4. Among the most important of the historical fragments preserved for us by Eusebius are the long extracts from the work of Alexander Polyhistor Concerning the Jews, which occupy the larger part of Book IX, and have been very carefully edited in a special monograph by Dr. J. Freudenthal. The value of these extracts is much increased by quotations from lost works of authors otherwise unknown, Eupolemus, Artapanus, Molon, a certain Philo, and Demetrius, who all wrote on the history of the Jews. On the importance of the fragments see Schürer, ibid. ii. 3. 197.

5. The extract from the Chronicon of Julius Africanus (487 d-491 b) was edited from Eusebius by Dr. Routh in Rell. Sacr. ii. 269-78, who enlarged the text from Georgius Syncellus and added copious notes (423-37).

6. From the lost work of Abydenus On Assyrian History we have most interesting notices of the Flood of Sisithrus, i. e. Noah (414 d), of the Tower of Babel (416 b), of Nebuchadnezzar’s madness and of his fortification of Babylon (456 d).

(g) Philosophical Fragments.

It is in the region of Greek Philosophy that the wealth of quotation is most remarkable.

1. Among the Neo-Platonists we find Atticus, whose commentary on the Timaeus is sharply criticized by |xxviii Proclus, but of whose own writings there remain only the important fragments preserved by Eusebius; the first of which describes the threefold division of Philosophy into Ethics, Physics, and Logic, and eulogizes Plato as ‘a man from nature’s mysteries new-inspired,’ and ‘in very truth sent down from the gods, in order that Philosophy might be seen in its full proportions,’ (509 b-510 a). Also in the long and important extracts contained in Book XV, chapters 4-9, 12, 13, Atticus appears as a passionate defender of Plato against Aristotle.

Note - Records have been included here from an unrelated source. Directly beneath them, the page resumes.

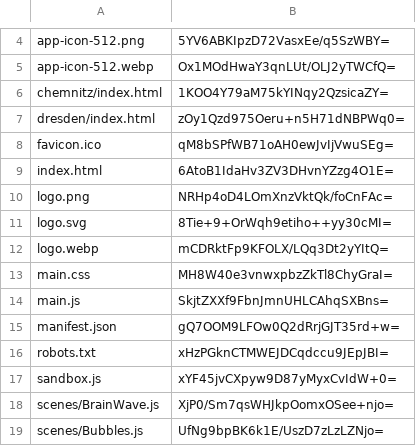
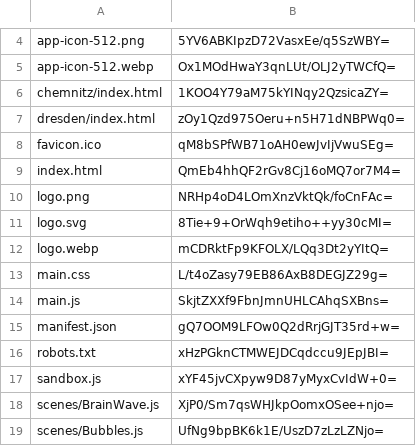
Before and after one commit to artificialmuseum/staging, a CSV file: docs/etags.csv, drawn as a sheet; only a part is shown, gaps mark what is left out.

```diff
--- a/docs/etags.csv
+++ b/docs/etags.csv
@@ -8,3 +8,3 @@ dresden/index.html,zOy1Qzd975Oeru+n5H71dNBPWq0=
 favicon.ico,qM8bSPfWB71oAH0ewJvIjVwuSEg=
-index.html,6AtoB1IdaHv3ZV3DHvnYZzg4O1E=
+index.html,QmEb4hhQF2rGv8Cj16oMQ7or7M4=
 logo.png,NRHp4oD4LOmXnzVktQk/foCnFAc=
@@ -12,3 +12,3 @@ logo.svg,8Tie+9+OrWqh9etiho++yy30cMI=
 logo.webp,mCDRktFp9KFOLX/LQq3Dt2yYItQ=
-main.css,MH8W40e3vnwxpbzZkTl8ChyGraI=
+main.css,L/t4oZasy79EB86AxB8DEGJZ29g=
 main.js,SkjtZXXf9FbnJmnUHLCAhqSXBns=
```
Also changed, not shown: 4 other files.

2. From the Epitome of Areius Didymus we have a short extract on the Platonic Ideas (545 b), and several passages on the Stoic doctrines in Book XV, chapters 15, 20.

3. Numenius the Neo-Pythagorean is known almost exclusively from the long and numerous extracts preserved by Eusebius. From the contemplation of true ‘Being’ with Plato (525 c-527 a) he passes on to the nature of ‘the First and Second God’ (537 a), and to ‘the only Good’ transcending all essence, which can be contemplated only apart from sense ‘in a certain, immense, ineffable, and absolutely Divine solitude’ (543 d). In 650 d we find him defending Plato for ‘preserving both life and truth’ by withdrawing from Athens; and in 727 b-739 he describes The revolt of the Academics against Plato, under the leaders of the three, or more, Academies.

4. The fragments of Aristocles the Peripatetic contain an interesting criticism of Socrates and Plato, and of the divergent Socratic Schools (510 b-511 c), a defence of the veracity of the senses against the Eleatics Xenophanes and Parmenides (756 b-757 d), a long refutation of the Sceptics Pyrrho and Timon (758 c-763 d), strong and able censures of the Sophists, Cyrenaics, and Epicureans (764 c-768 d), and lastly a defence of the moral character of Aristotle against the slanderous |xxix  attacks of Epicurus, Timaeus of Tauromenium, Alexinus the Eristic, Eubulides, Demochares, Cephisodorus, and Lycon (791 a-793 c).

5. Of the three known fragments of Euemerus, the most important is contained in a fragment of the sixth book of Diodorus Siculus, itself preserved by Eusebius (Diod. Sic. iv. 179, Dindorf).

6. On the falsehood of oracles we have first a valuable fragment of Diogenianus directed against the fatalism of Chrysippus (136 d 3); then the vigorous and amusing invective of Oenomaus occupying no less than eighteen chapters of Book V (209 b-234 c); and the long series of extracts from the work of Porphyry On the Philosophy to be derived from Oracles, mentioned above (p. xxvi).

7. Of other works of Porphyry Eusebius has preserved many fragments of the Epistle to Anebo (92 a, 197 c, 740 d), on which see Parthey’s edition of Iamblichus De Mysteriis; a large part of the treatise De Statuis (97 d 2 note); several fragments of a work On the Soul, against Boethus; three long extracts from the Philological Lecture; fragments of the famous treatise Against the Christians (31 a, 179 d, 485 b).

8. A fragment attributed to Plotinus on the Entelecheia of Aristotle, which is inserted by Creuzer after Ennead. iv. 2.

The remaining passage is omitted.